= RECORDS FOR THIS EXERCISE =
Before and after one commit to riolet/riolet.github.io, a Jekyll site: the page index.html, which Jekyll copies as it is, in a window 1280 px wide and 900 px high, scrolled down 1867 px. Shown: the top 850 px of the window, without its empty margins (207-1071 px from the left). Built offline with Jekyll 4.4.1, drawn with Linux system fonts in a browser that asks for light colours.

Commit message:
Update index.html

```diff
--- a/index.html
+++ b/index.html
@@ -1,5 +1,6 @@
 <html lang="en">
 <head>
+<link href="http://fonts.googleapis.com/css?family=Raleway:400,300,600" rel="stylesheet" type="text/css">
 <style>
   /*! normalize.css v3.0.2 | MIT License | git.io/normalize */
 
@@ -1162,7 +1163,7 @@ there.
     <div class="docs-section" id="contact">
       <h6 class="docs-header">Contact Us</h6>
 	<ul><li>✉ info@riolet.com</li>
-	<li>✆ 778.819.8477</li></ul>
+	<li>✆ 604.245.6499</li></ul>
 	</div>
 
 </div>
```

= TASK OBJECTIVE =
For every line of the data above that contains "riolet", copy that line.

= ANSWER FOR THE TASK =
Before and after one commit to riolet/riolet.github.io, a Jekyll site: the page index.html, which Jekyll copies as it is, in a window 1280 px wide and 900 px high, scrolled down 1867 px. Shown: the top 850 px of the window, without its empty margins (207-1071 px from the left). Built offline with Jekyll 4.4.1, drawn with Linux system fonts in a browser that asks for light colours.
 	<ul><li>✉ info@riolet.com</li>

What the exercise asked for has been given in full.